Exercise brief →
Every line in the data below that includes "info" belongs in the answer, copied as it stands.

Segment Start: Records provided

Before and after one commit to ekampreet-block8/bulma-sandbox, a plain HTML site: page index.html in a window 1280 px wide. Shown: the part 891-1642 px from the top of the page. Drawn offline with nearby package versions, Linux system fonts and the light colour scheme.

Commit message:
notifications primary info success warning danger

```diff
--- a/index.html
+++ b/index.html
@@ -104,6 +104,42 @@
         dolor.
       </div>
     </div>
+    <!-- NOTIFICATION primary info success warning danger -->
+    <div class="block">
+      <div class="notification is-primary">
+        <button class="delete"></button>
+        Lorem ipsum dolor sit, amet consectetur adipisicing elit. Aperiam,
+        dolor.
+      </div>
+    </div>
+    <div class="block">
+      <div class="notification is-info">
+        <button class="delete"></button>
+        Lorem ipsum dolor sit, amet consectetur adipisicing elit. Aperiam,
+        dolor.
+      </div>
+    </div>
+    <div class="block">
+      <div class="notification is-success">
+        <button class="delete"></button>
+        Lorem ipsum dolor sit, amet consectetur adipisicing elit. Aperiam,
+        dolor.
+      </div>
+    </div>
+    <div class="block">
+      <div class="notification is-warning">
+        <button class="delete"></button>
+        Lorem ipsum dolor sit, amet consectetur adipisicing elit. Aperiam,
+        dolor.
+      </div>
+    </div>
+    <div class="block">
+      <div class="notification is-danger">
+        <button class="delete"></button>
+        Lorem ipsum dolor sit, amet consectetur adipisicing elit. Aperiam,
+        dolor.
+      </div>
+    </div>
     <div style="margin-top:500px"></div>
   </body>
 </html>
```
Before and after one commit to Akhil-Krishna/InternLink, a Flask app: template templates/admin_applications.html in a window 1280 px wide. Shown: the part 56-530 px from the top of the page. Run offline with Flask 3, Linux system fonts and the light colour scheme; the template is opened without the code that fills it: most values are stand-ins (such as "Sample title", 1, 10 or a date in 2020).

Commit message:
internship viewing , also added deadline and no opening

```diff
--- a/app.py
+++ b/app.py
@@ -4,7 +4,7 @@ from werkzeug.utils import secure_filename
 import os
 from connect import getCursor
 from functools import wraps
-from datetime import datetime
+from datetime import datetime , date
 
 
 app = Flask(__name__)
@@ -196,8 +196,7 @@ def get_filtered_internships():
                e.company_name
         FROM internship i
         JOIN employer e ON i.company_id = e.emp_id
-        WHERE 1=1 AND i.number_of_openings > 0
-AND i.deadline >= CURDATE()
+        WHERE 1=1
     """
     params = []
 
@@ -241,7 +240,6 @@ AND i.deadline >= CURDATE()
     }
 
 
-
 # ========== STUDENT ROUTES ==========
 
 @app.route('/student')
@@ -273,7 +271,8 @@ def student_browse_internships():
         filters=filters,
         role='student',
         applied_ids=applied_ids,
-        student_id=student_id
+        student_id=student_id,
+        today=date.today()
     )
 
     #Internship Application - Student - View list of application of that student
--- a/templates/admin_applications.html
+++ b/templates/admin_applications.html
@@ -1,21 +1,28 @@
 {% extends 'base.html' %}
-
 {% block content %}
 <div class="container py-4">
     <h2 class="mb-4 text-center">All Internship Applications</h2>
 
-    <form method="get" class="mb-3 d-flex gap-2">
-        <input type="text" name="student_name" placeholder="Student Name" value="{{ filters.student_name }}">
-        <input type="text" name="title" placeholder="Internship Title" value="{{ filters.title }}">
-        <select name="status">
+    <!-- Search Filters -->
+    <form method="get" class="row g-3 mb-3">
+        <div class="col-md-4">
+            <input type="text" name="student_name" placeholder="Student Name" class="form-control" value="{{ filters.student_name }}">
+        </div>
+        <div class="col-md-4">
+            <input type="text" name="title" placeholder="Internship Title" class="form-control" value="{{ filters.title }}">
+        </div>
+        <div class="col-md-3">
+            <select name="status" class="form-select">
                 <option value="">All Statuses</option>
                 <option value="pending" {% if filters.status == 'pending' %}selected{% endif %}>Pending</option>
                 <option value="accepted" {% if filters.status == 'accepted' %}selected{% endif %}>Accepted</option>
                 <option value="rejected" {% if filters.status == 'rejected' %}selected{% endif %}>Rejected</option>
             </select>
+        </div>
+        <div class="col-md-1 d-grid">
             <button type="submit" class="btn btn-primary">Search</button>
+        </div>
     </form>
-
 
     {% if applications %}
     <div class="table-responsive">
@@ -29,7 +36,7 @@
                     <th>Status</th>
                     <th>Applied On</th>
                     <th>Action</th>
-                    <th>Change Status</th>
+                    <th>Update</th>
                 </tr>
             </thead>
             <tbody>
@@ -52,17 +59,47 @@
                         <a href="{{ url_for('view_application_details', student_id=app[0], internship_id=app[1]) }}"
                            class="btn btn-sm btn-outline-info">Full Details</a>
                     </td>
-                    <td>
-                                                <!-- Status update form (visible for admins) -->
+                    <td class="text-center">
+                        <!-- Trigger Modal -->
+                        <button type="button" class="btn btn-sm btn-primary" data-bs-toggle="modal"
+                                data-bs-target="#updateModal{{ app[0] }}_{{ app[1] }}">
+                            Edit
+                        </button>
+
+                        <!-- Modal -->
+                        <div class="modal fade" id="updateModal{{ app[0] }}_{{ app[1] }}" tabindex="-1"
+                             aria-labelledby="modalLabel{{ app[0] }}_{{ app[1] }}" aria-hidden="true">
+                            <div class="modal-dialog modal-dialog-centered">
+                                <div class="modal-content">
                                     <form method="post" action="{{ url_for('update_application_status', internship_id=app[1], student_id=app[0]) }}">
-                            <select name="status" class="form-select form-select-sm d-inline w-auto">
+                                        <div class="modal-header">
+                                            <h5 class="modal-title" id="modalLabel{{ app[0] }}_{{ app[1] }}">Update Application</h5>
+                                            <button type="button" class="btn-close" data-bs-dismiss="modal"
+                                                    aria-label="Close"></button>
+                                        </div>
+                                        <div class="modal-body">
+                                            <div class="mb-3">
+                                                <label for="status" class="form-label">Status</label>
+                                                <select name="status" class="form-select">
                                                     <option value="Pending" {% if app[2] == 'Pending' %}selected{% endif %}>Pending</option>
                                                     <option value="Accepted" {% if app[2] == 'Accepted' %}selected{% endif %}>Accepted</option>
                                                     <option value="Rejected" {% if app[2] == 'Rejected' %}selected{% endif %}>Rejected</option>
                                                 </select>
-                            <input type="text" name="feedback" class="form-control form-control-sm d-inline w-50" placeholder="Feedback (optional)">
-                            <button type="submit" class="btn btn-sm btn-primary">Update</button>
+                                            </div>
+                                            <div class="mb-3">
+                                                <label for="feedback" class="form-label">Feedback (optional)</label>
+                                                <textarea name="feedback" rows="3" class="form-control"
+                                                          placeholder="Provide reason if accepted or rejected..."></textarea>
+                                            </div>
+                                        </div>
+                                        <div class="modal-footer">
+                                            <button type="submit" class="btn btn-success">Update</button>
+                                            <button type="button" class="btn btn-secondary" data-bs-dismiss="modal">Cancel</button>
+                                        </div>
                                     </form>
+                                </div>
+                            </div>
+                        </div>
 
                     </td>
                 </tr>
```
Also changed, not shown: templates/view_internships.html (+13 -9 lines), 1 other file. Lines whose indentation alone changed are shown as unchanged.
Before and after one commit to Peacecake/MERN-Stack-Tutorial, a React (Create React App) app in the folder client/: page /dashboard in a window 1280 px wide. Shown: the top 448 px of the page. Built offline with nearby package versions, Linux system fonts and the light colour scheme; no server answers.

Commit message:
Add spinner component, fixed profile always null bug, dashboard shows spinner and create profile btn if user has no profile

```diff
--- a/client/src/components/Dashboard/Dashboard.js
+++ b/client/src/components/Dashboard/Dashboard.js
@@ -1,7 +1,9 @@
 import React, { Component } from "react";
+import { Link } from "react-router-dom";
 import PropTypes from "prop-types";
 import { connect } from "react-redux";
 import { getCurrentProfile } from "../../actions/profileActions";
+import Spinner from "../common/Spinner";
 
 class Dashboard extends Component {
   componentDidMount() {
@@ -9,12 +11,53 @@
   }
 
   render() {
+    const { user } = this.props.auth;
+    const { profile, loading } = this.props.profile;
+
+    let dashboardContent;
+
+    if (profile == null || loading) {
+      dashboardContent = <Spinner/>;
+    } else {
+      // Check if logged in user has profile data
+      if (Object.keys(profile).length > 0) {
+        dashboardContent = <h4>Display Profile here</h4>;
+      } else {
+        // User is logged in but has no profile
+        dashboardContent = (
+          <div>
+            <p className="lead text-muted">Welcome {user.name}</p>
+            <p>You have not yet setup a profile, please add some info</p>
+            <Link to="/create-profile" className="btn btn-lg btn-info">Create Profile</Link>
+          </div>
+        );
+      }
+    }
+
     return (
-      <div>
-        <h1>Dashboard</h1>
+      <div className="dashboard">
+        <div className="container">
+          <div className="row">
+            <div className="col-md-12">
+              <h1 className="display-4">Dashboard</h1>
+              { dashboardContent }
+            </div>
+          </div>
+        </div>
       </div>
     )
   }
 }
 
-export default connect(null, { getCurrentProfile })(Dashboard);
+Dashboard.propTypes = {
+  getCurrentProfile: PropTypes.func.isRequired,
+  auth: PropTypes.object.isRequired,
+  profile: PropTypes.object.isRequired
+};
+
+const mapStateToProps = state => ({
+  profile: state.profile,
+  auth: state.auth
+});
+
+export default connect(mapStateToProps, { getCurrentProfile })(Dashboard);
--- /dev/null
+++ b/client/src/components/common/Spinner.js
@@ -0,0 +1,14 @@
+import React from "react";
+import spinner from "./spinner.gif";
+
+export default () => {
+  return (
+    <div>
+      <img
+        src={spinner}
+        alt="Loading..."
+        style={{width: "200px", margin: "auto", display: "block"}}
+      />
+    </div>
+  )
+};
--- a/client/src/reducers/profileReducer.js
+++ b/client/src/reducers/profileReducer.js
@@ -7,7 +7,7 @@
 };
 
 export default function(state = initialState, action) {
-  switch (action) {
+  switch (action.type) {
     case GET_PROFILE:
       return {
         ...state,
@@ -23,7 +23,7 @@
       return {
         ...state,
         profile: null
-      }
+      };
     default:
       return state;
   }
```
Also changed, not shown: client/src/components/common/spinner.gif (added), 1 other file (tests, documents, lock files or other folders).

Segment End: Records provided

Output below →
notifications primary info success warning danger
+    <!-- NOTIFICATION primary info success warning danger -->
+      <div class="notification is-info">
                            class="btn btn-sm btn-outline-info">Full Details</a>
+            <p>You have not yet setup a profile, please add some info</p>
+            <Link to="/create-profile" className="btn btn-lg btn-info">Create Profile</Link>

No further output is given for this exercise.